War in Iraq has lifted the price of oil a little. Its long-term impact will be bigger.
Iraqi police and soldiers are expected to have their hands full as they try to prevent sabotage to southern Iraq’s oil infrastructure. In 2008, these police succeeded in protecting facilities that were being rebuilt as the U.S. presence in Iraq wound down.
Before Islamist fighters seized much of northern Iraq, hopes that the recent era of stable oil prices would last rested heavily on the country. Its exports were expected to go on rising, providing lots of low-cost oil at a time when the depletion of mature fields elsewhere is beginning to bite into supplies.

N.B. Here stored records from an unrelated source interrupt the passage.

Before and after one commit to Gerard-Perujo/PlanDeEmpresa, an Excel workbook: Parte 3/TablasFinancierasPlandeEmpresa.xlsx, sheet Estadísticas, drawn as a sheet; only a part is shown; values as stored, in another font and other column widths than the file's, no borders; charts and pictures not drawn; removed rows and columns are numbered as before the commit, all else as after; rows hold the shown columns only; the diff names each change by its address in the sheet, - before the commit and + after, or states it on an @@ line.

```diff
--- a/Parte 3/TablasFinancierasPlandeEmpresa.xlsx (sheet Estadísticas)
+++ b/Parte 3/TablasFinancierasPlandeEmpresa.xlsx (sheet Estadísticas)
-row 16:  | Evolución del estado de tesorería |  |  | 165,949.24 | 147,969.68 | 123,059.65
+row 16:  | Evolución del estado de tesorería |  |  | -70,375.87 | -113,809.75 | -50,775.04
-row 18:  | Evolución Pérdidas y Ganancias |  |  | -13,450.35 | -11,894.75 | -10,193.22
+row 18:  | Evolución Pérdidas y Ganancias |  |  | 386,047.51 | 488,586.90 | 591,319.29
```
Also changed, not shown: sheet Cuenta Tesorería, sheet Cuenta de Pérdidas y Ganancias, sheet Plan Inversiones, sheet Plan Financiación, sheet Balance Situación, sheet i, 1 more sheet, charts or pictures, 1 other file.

The International Energy Agency had projected that Iraq’s production would jump from 2.5 million barrels a day to 4.4 million in 2015 and nearly 6 million by 2020.
But as on so many occasions since 1980, war, sanctions and domestic upheaval have constrained the huge potential of OPEC’s second-biggest producer. The chances of restarting exports from northern Iraq (via a pipeline crippled by sabotage in March), and of investment and modernization in the country’s south, are looking slimmer by the day.
Fighting shut the Baiji refinery, Iraq’s largest, last week. It produced 170,000 barrels a day of gasoline and other products. In addition to exports, it supplied northern Iraq and Baghdad, which now face shortages.
Though there is little chance that the Shia south, which produces 90 percent of Iraq’s oil, will come under the control of the insurgents, sabotage and terrorism are more likely, as is political instability. Recovering from the previous bout of sectarian conflict, in 2006, took years. Nor is the news encouraging outsiders to invest in the new equipment that the badly run oil fields need.
A crumb of good news is that the semiautonomous Kurdish region of Iraq is trying to step up exports, with another two tankers due to be loaded at Ceyhan in Turkey this week, on top of two previous shipments this month. The Kurds have taken over the main oil town in the north, Kirkuk, and claim — confusingly — to have built a link from it to their own export pipeline in just a few days.
But buyers are twitchy: Iraq’s central government says it will sue anyone involved in what it regards as illegal exports. Amrita Sen of Energy Aspects, a consultancy, says that for all their sympathy with the Kurdish territory, it is the priorities of outsiders that are keeping Iraq together.
The bad news from Iraq comes amid other woes. Exports from Syria, once nearly 400,000 barrels a day, have fallen almost to zero. Hopes that Libya, until recently a big oil producer, would restore production have shriveled. It returned to 1.5 million barrels a day quickly after the civil war of 2011, to the surprise of outsiders, but has now fallen back to less than 1 million. Fears are mounting, says Sen, that chaos and inactivity have seriously harmed Libya’s already fragile oil fields. The longer Iraq’s pumps stay idle, the greater the danger of damage there too.
For now, global stocks are strong and the main damage from events in Iraq is to expectations. The price of a barrel of Brent crude rose slightly as fighting intensified before steadying below $115. Saudi Arabia can pump more — up to 1 million barrels a day — and America could release crude from its Strategic Petroleum Reserve. But in the medium term the outlook is bleaker. Not everything has to go right to keep oil flowing in the quantities and prices that the industrialized world expects, but an awful lot is going wrong at once.
Copyright 2013 The Economist Newspaper Limited, London. All Rights Reserved. Reprinted with permission.